Start of Supplied information
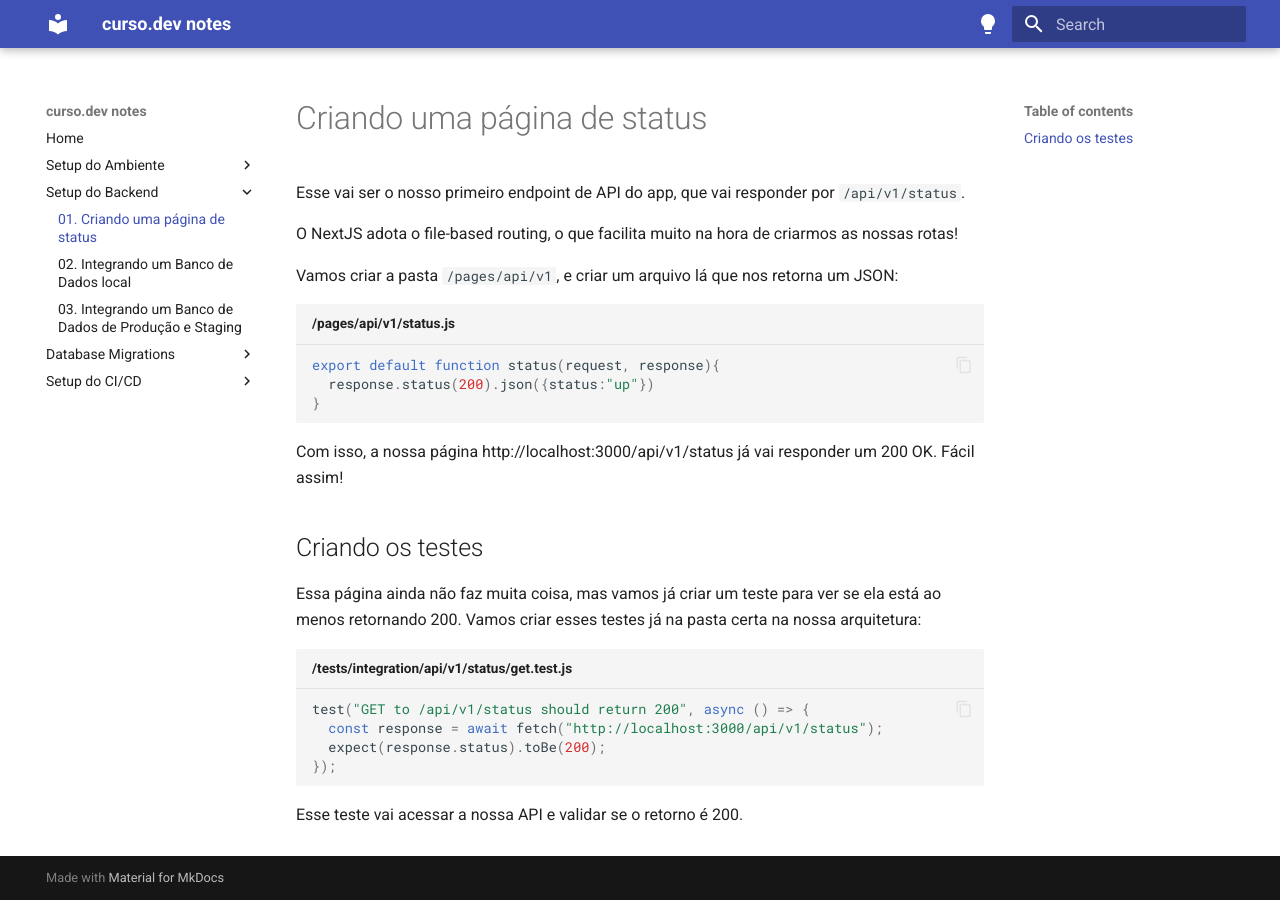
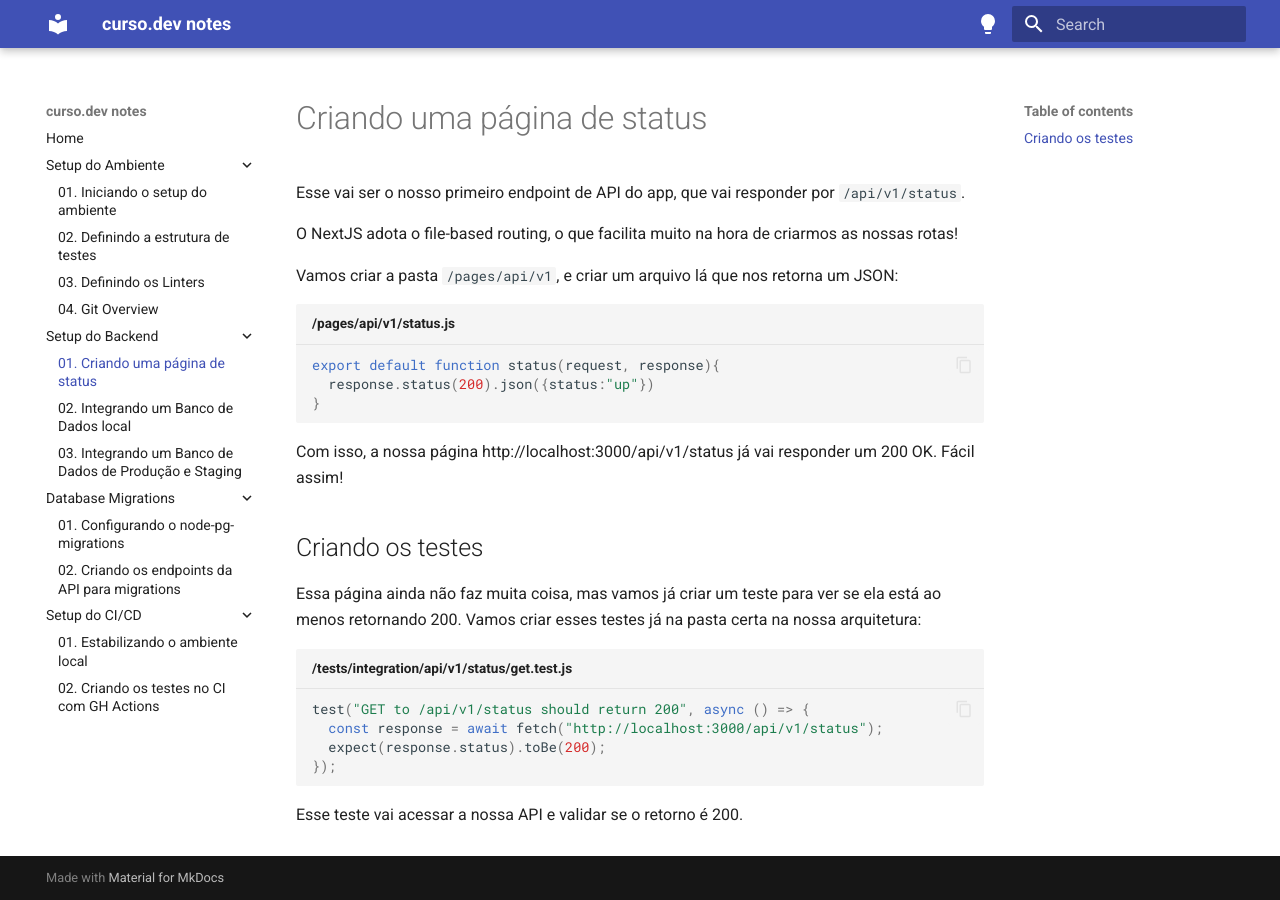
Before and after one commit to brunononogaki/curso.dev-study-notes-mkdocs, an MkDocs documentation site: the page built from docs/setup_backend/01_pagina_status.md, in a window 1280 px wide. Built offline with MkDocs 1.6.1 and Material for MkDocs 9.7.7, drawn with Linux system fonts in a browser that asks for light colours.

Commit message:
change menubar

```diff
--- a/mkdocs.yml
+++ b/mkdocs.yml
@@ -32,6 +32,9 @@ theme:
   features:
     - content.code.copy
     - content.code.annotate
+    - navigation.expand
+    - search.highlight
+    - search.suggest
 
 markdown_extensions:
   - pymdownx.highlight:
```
End of Supplied information
Start of Supplied information
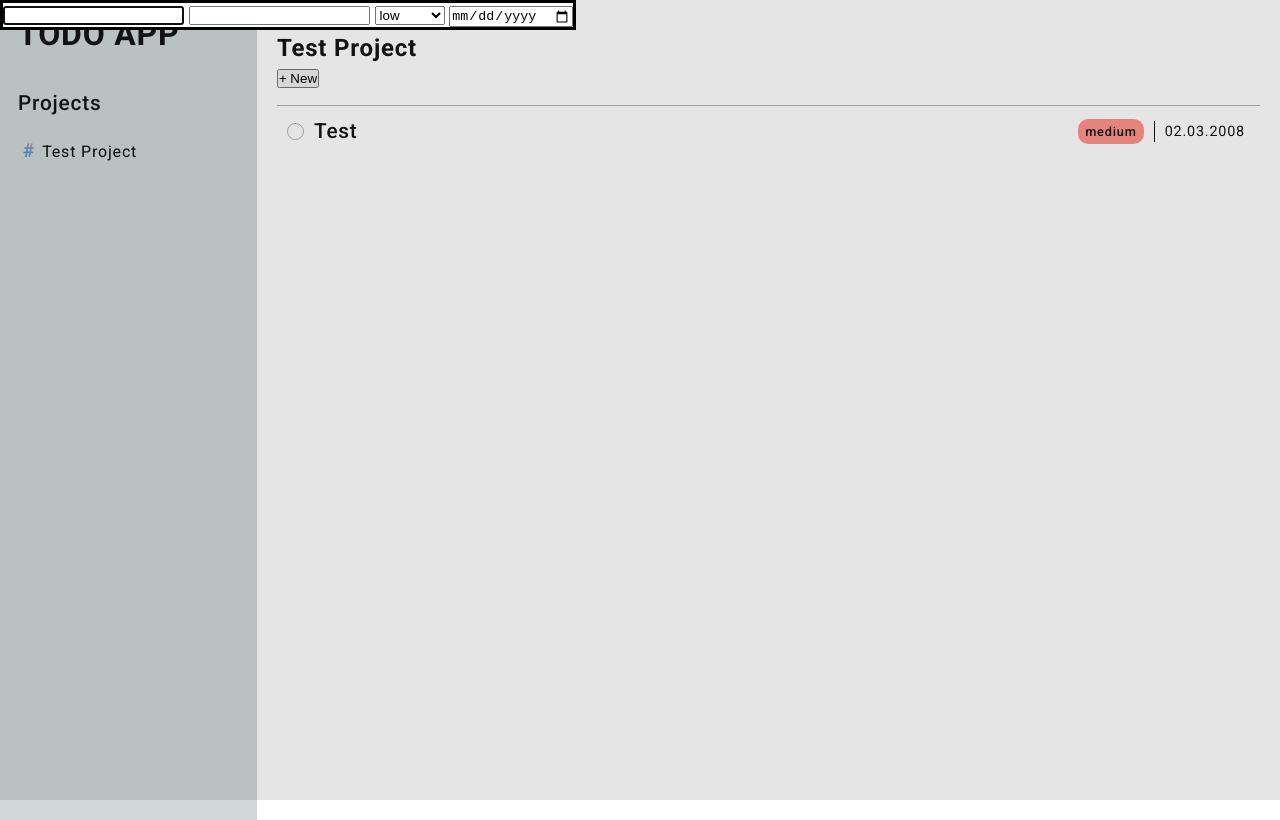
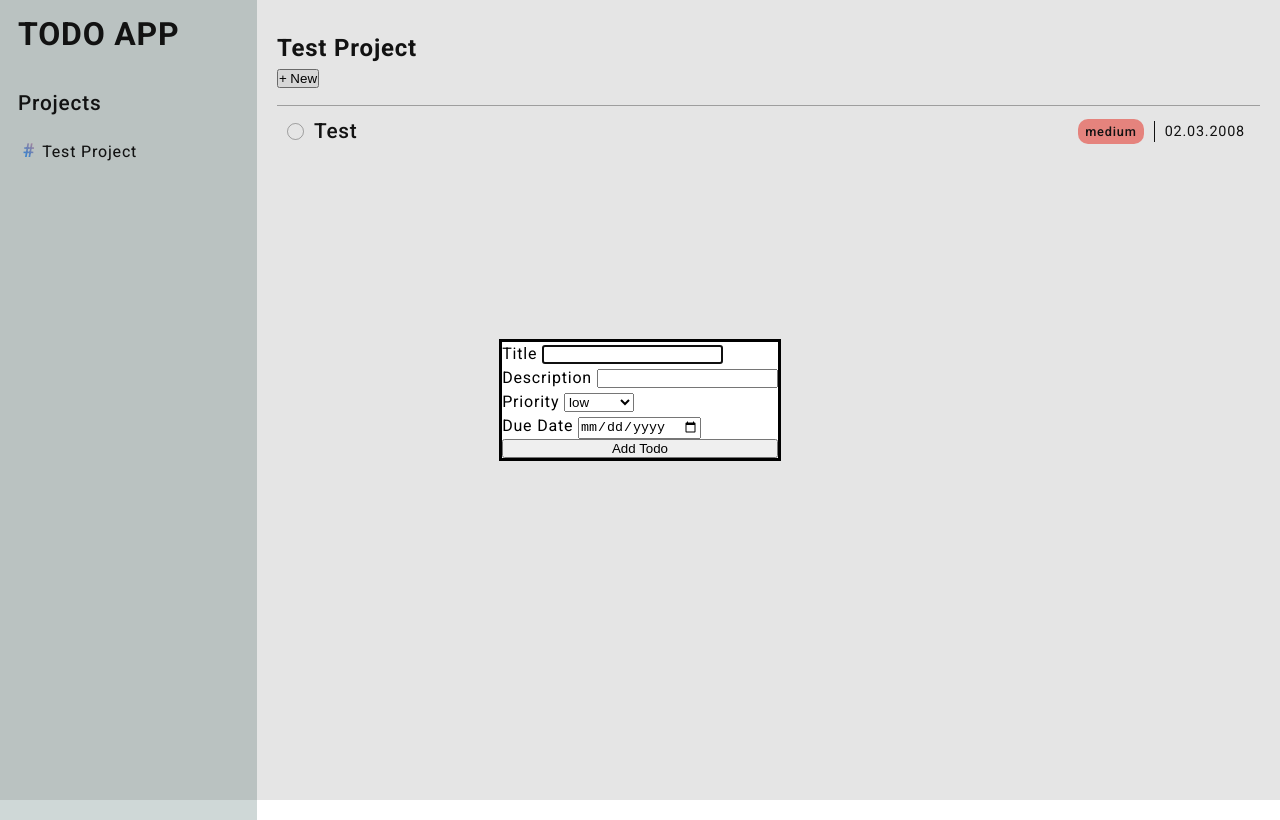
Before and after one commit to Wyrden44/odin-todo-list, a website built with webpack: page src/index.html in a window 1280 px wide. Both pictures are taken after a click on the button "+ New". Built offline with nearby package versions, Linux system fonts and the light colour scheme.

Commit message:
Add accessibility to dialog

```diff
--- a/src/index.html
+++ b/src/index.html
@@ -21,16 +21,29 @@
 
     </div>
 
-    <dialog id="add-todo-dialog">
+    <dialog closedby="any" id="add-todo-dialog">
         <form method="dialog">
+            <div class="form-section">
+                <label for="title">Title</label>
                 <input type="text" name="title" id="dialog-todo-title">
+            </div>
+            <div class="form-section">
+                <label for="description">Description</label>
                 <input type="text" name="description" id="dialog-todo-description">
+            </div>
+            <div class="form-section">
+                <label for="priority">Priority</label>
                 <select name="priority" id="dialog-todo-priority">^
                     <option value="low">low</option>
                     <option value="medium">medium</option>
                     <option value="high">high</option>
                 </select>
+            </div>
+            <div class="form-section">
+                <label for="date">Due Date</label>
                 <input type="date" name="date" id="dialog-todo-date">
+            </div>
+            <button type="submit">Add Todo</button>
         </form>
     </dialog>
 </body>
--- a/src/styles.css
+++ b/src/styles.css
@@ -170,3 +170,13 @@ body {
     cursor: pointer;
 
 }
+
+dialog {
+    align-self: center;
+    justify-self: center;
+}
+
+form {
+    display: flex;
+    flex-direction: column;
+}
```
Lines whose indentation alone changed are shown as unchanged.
End of Supplied information
Task item: Check every line of the data above for the string "text", and copy those that have it.

Written reply:
                 <input type="text" name="title" id="dialog-todo-title">
                 <input type="text" name="description" id="dialog-todo-description">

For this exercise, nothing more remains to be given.